*** Begin section ***

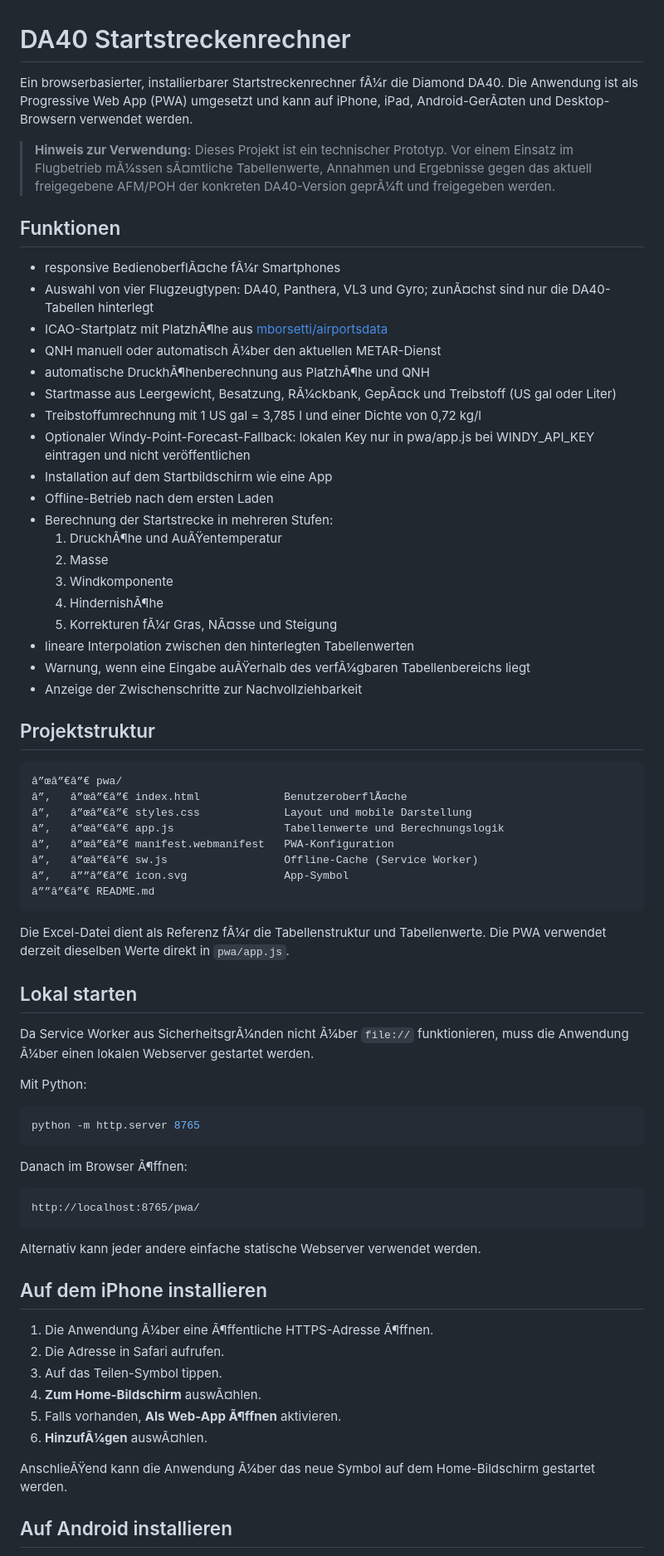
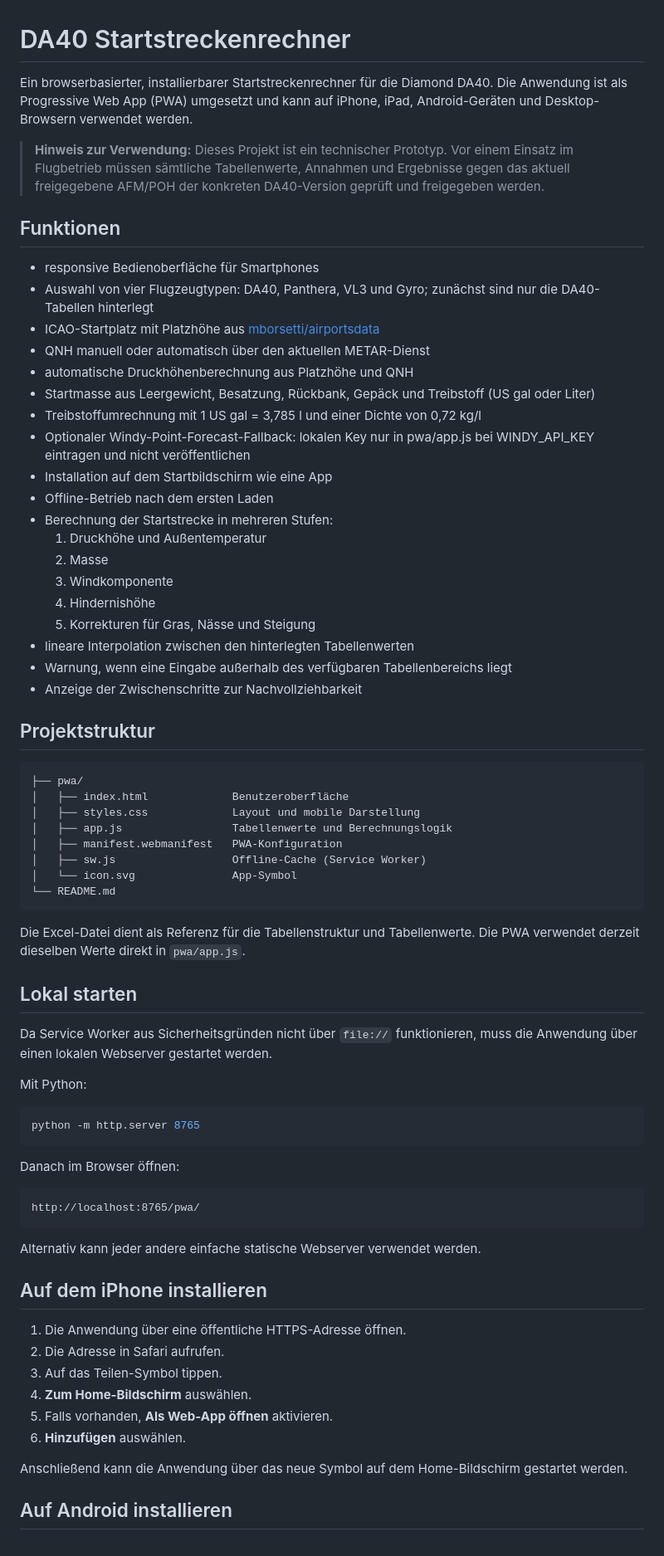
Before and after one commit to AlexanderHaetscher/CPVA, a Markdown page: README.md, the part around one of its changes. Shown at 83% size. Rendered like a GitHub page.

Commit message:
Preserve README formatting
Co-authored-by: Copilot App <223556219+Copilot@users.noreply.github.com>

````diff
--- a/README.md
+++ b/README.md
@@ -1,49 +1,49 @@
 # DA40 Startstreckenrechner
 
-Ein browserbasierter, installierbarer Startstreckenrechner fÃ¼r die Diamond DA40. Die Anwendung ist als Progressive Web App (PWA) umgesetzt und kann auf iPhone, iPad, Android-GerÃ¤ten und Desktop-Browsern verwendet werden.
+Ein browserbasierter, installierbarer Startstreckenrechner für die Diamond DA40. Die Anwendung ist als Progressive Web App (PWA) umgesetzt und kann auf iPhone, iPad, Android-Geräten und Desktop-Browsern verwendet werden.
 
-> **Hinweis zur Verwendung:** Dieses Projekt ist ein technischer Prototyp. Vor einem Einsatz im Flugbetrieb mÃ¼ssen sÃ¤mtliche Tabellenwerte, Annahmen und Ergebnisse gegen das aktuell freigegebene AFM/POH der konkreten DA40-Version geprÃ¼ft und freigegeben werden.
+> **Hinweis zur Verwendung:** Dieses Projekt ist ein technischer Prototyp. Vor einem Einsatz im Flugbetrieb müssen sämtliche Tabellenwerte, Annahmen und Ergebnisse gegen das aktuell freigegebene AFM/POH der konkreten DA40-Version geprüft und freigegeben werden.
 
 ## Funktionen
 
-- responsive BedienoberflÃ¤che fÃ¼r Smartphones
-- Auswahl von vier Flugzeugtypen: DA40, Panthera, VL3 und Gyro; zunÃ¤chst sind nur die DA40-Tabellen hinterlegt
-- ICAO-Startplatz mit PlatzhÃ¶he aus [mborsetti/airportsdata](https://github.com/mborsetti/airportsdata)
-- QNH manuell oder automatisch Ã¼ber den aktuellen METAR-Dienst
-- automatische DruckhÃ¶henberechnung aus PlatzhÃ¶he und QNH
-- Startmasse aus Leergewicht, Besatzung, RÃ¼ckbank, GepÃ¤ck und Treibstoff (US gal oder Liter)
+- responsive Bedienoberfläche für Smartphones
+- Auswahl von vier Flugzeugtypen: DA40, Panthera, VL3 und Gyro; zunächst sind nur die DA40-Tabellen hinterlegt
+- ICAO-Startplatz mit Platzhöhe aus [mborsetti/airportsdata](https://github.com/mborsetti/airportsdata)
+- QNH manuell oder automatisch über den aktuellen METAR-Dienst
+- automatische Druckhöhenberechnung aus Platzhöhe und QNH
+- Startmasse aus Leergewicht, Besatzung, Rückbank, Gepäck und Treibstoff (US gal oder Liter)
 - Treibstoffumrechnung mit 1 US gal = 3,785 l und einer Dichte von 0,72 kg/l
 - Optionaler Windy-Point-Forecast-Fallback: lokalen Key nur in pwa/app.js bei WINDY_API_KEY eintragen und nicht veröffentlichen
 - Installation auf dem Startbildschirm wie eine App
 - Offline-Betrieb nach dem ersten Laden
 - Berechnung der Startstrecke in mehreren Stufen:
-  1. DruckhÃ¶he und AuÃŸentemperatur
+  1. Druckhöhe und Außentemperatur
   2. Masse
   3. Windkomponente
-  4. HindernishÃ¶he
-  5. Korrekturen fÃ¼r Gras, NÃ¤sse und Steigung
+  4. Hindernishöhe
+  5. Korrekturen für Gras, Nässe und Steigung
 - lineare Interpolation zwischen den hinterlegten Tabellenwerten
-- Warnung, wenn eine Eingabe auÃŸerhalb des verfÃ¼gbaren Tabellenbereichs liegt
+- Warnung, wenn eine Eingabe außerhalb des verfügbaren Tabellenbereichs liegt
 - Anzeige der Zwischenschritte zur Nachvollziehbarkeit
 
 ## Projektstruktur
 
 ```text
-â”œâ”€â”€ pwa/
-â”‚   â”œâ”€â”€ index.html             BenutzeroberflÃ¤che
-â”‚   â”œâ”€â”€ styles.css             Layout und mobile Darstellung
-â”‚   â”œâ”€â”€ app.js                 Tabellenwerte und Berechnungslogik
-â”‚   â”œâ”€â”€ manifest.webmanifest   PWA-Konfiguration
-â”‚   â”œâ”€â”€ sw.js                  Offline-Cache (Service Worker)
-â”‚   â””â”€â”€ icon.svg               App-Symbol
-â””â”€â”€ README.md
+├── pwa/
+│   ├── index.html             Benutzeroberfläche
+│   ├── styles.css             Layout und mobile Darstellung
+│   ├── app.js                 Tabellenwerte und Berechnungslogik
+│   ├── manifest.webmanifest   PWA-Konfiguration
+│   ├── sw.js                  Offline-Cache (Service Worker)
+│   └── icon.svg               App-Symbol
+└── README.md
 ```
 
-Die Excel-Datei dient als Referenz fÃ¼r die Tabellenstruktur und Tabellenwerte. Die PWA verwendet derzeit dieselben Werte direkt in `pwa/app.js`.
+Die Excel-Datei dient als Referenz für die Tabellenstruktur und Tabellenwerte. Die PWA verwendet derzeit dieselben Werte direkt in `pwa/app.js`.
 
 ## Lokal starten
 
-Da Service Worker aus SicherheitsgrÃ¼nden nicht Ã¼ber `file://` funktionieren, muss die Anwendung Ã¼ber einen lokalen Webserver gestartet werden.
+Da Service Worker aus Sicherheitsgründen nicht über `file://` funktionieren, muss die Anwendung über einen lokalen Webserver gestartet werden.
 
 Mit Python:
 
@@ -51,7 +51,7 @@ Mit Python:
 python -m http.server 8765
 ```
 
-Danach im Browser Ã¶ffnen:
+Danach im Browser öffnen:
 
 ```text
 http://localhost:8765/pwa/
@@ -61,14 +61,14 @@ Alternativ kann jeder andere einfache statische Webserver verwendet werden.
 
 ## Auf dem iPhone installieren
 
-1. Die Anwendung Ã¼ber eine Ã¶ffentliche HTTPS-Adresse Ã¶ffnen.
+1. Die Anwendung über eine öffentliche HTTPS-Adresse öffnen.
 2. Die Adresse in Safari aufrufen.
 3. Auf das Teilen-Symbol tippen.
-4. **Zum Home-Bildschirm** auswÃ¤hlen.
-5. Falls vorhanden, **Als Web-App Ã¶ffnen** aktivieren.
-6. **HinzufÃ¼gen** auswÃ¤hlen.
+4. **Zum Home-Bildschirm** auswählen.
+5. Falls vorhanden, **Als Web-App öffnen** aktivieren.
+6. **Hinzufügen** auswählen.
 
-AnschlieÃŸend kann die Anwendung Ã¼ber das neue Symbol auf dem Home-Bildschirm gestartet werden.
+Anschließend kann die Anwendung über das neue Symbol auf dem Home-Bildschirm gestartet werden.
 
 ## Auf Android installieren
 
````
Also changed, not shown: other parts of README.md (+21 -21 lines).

*** End section ***

Output the entries above exactly as given, but strip out the pictures.

Before and after one commit to AlexanderHaetscher/CPVA, a Markdown page: README.md, the part around one of its changes. Shown at 83% size. Rendered like a GitHub page.

Commit message:
Preserve README formatting
Co-authored-by: Copilot App <223556219+Copilot@users.noreply.github.com>

````diff
--- a/README.md
+++ b/README.md
@@ -1,49 +1,49 @@
 # DA40 Startstreckenrechner
 
-Ein browserbasierter, installierbarer Startstreckenrechner fÃ¼r die Diamond DA40. Die Anwendung ist als Progressive Web App (PWA) umgesetzt und kann auf iPhone, iPad, Android-GerÃ¤ten und Desktop-Browsern verwendet werden.
+Ein browserbasierter, installierbarer Startstreckenrechner für die Diamond DA40. Die Anwendung ist als Progressive Web App (PWA) umgesetzt und kann auf iPhone, iPad, Android-Geräten und Desktop-Browsern verwendet werden.
 
-> **Hinweis zur Verwendung:** Dieses Projekt ist ein technischer Prototyp. Vor einem Einsatz im Flugbetrieb mÃ¼ssen sÃ¤mtliche Tabellenwerte, Annahmen und Ergebnisse gegen das aktuell freigegebene AFM/POH der konkreten DA40-Version geprÃ¼ft und freigegeben werden.
+> **Hinweis zur Verwendung:** Dieses Projekt ist ein technischer Prototyp. Vor einem Einsatz im Flugbetrieb müssen sämtliche Tabellenwerte, Annahmen und Ergebnisse gegen das aktuell freigegebene AFM/POH der konkreten DA40-Version geprüft und freigegeben werden.
 
 ## Funktionen
 
-- responsive BedienoberflÃ¤che fÃ¼r Smartphones
-- Auswahl von vier Flugzeugtypen: DA40, Panthera, VL3 und Gyro; zunÃ¤chst sind nur die DA40-Tabellen hinterlegt
-- ICAO-Startplatz mit PlatzhÃ¶he aus [mborsetti/airportsdata](https://github.com/mborsetti/airportsdata)
-- QNH manuell oder automatisch Ã¼ber den aktuellen METAR-Dienst
-- automatische DruckhÃ¶henberechnung aus PlatzhÃ¶he und QNH
-- Startmasse aus Leergewicht, Besatzung, RÃ¼ckbank, GepÃ¤ck und Treibstoff (US gal oder Liter)
+- responsive Bedienoberfläche für Smartphones
+- Auswahl von vier Flugzeugtypen: DA40, Panthera, VL3 und Gyro; zunächst sind nur die DA40-Tabellen hinterlegt
+- ICAO-Startplatz mit Platzhöhe aus [mborsetti/airportsdata](https://github.com/mborsetti/airportsdata)
+- QNH manuell oder automatisch über den aktuellen METAR-Dienst
+- automatische Druckhöhenberechnung aus Platzhöhe und QNH
+- Startmasse aus Leergewicht, Besatzung, Rückbank, Gepäck und Treibstoff (US gal oder Liter)
 - Treibstoffumrechnung mit 1 US gal = 3,785 l und einer Dichte von 0,72 kg/l
 - Optionaler Windy-Point-Forecast-Fallback: lokalen Key nur in pwa/app.js bei WINDY_API_KEY eintragen und nicht veröffentlichen
 - Installation auf dem Startbildschirm wie eine App
 - Offline-Betrieb nach dem ersten Laden
 - Berechnung der Startstrecke in mehreren Stufen:
-  1. DruckhÃ¶he und AuÃŸentemperatur
+  1. Druckhöhe und Außentemperatur
   2. Masse
   3. Windkomponente
-  4. HindernishÃ¶he
-  5. Korrekturen fÃ¼r Gras, NÃ¤sse und Steigung
+  4. Hindernishöhe
+  5. Korrekturen für Gras, Nässe und Steigung
 - lineare Interpolation zwischen den hinterlegten Tabellenwerten
-- Warnung, wenn eine Eingabe auÃŸerhalb des verfÃ¼gbaren Tabellenbereichs liegt
+- Warnung, wenn eine Eingabe außerhalb des verfügbaren Tabellenbereichs liegt
 - Anzeige der Zwischenschritte zur Nachvollziehbarkeit
 
 ## Projektstruktur
 
 ```text
-â”œâ”€â”€ pwa/
-â”‚   â”œâ”€â”€ index.html             BenutzeroberflÃ¤che
-â”‚   â”œâ”€â”€ styles.css             Layout und mobile Darstellung
-â”‚   â”œâ”€â”€ app.js                 Tabellenwerte und Berechnungslogik
-â”‚   â”œâ”€â”€ manifest.webmanifest   PWA-Konfiguration
-â”‚   â”œâ”€â”€ sw.js                  Offline-Cache (Service Worker)
-â”‚   â””â”€â”€ icon.svg               App-Symbol
-â””â”€â”€ README.md
+├── pwa/
+│   ├── index.html             Benutzeroberfläche
+│   ├── styles.css             Layout und mobile Darstellung
+│   ├── app.js                 Tabellenwerte und Berechnungslogik
+│   ├── manifest.webmanifest   PWA-Konfiguration
+│   ├── sw.js                  Offline-Cache (Service Worker)
+│   └── icon.svg               App-Symbol
+└── README.md
 ```
 
-Die Excel-Datei dient als Referenz fÃ¼r die Tabellenstruktur und Tabellenwerte. Die PWA verwendet derzeit dieselben Werte direkt in `pwa/app.js`.
+Die Excel-Datei dient als Referenz für die Tabellenstruktur und Tabellenwerte. Die PWA verwendet derzeit dieselben Werte direkt in `pwa/app.js`.
 
 ## Lokal starten
 
-Da Service Worker aus SicherheitsgrÃ¼nden nicht Ã¼ber `file://` funktionieren, muss die Anwendung Ã¼ber einen lokalen Webserver gestartet werden.
+Da Service Worker aus Sicherheitsgründen nicht über `file://` funktionieren, muss die Anwendung über einen lokalen Webserver gestartet werden.
 
 Mit Python:
 
@@ -51,7 +51,7 @@ Mit Python:
 python -m http.server 8765
 ```
 
-Danach im Browser Ã¶ffnen:
+Danach im Browser öffnen:
 
 ```text
 http://localhost:8765/pwa/
@@ -61,14 +61,14 @@ Alternativ kann jeder andere einfache statische Webserver verwendet werden.
 
 ## Auf dem iPhone installieren
 
-1. Die Anwendung Ã¼ber eine Ã¶ffentliche HTTPS-Adresse Ã¶ffnen.
+1. Die Anwendung über eine öffentliche HTTPS-Adresse öffnen.
 2. Die Adresse in Safari aufrufen.
 3. Auf das Teilen-Symbol tippen.
-4. **Zum Home-Bildschirm** auswÃ¤hlen.
-5. Falls vorhanden, **Als Web-App Ã¶ffnen** aktivieren.
-6. **HinzufÃ¼gen** auswÃ¤hlen.
+4. **Zum Home-Bildschirm** auswählen.
+5. Falls vorhanden, **Als Web-App öffnen** aktivieren.
+6. **Hinzufügen** auswählen.
 
-AnschlieÃŸend kann die Anwendung Ã¼ber das neue Symbol auf dem Home-Bildschirm gestartet werden.
+Anschließend kann die Anwendung über das neue Symbol auf dem Home-Bildschirm gestartet werden.
 
 ## Auf Android installieren
 
````
Also changed, not shown: other parts of README.md (+21 -21 lines).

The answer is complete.